(Dataset records begins)
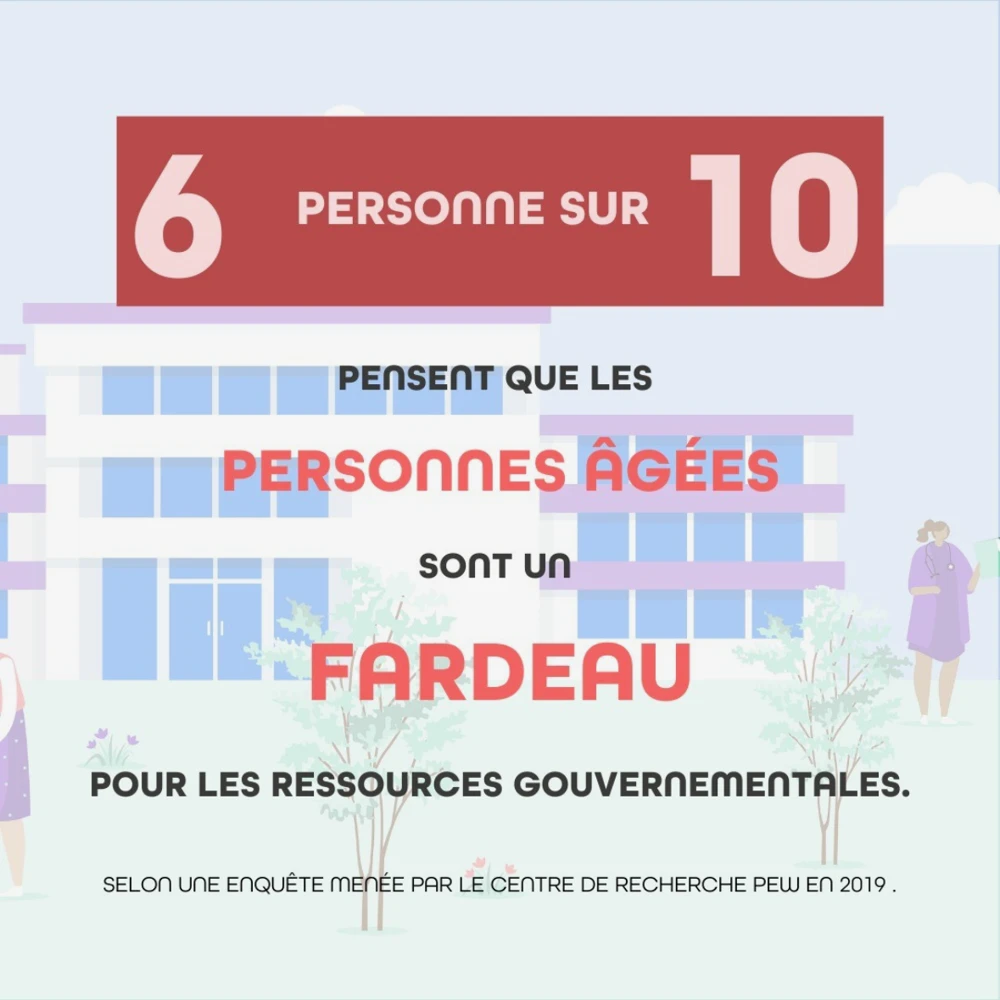
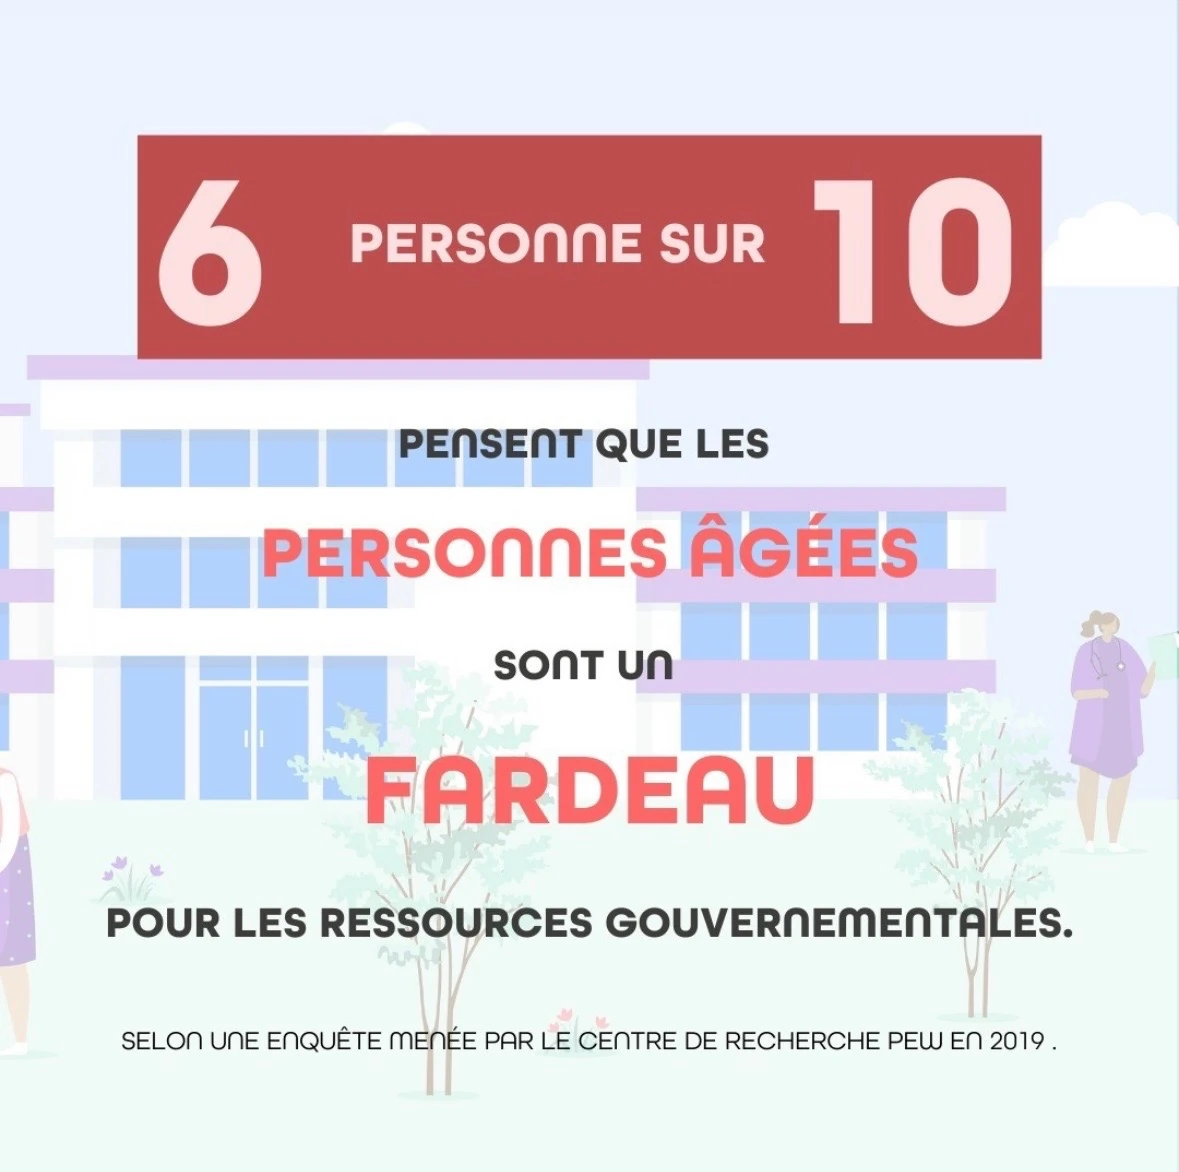
Replace ageism carousel with clean crops and remove slide counter

diff --git a/style.css b/style.css
@@ -91,7 +91,7 @@ main:has(>#contact){display:flex;flex-direction:column}
 .skill-button:focus-visible{outline:3px solid #b26379;outline-offset:3px;box-shadow:0 0 0 6px #f6e4e8}
 @media(prefers-reduced-motion:reduce){.skill-button{transition:none}.skill-button:hover{transform:none;box-shadow:4px 4px 0 #8da47c;outline:2px dashed #617854;outline-offset:2px}.skill-button:active,.skill-button.is-pressed{transform:none;box-shadow:inset 0 0 0 2px #435f49;background:#c4d6b6}.skill-button.pop{animation:none;box-shadow:inset 0 0 0 2px #435f49}}
 /* hero balance */
-.hero{grid-template-columns:minmax(0,.92fr) minmax(0,1.08fr);align-items:start;min-height:0;padding-bottom:100px}
+.hero{grid-template-columns:minmax(0,.92fr) minmax(0,1.08fr);align-items:start;min-height:0;padding-bottom:58px}
 .hero-art{max-width:none;margin-top:0}
 .hero-intro{max-width:520px}
 .character-stage{height:300px}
(Dataset records ends)
**Work instructions:** Write out, without alteration, the line that contains "diff --git a/style.css b/style.css" and all subsequent lines down to the end of the data above.

**Reply to the exercise:**
diff --git a/style.css b/style.css
@@ -91,7 +91,7 @@ main:has(>#contact){display:flex;flex-direction:column}
 .skill-button:focus-visible{outline:3px solid #b26379;outline-offset:3px;box-shadow:0 0 0 6px #f6e4e8}
 @media(prefers-reduced-motion:reduce){.skill-button{transition:none}.skill-button:hover{transform:none;box-shadow:4px 4px 0 #8da47c;outline:2px dashed #617854;outline-offset:2px}.skill-button:active,.skill-button.is-pressed{transform:none;box-shadow:inset 0 0 0 2px #435f49;background:#c4d6b6}.skill-button.pop{animation:none;box-shadow:inset 0 0 0 2px #435f49}}
 /* hero balance */
-.hero{grid-template-columns:minmax(0,.92fr) minmax(0,1.08fr);align-items:start;min-height:0;padding-bottom:100px}
+.hero{grid-template-columns:minmax(0,.92fr) minmax(0,1.08fr);align-items:start;min-height:0;padding-bottom:58px}
 .hero-art{max-width:none;margin-top:0}
 .hero-intro{max-width:520px}
 .character-stage{height:300px}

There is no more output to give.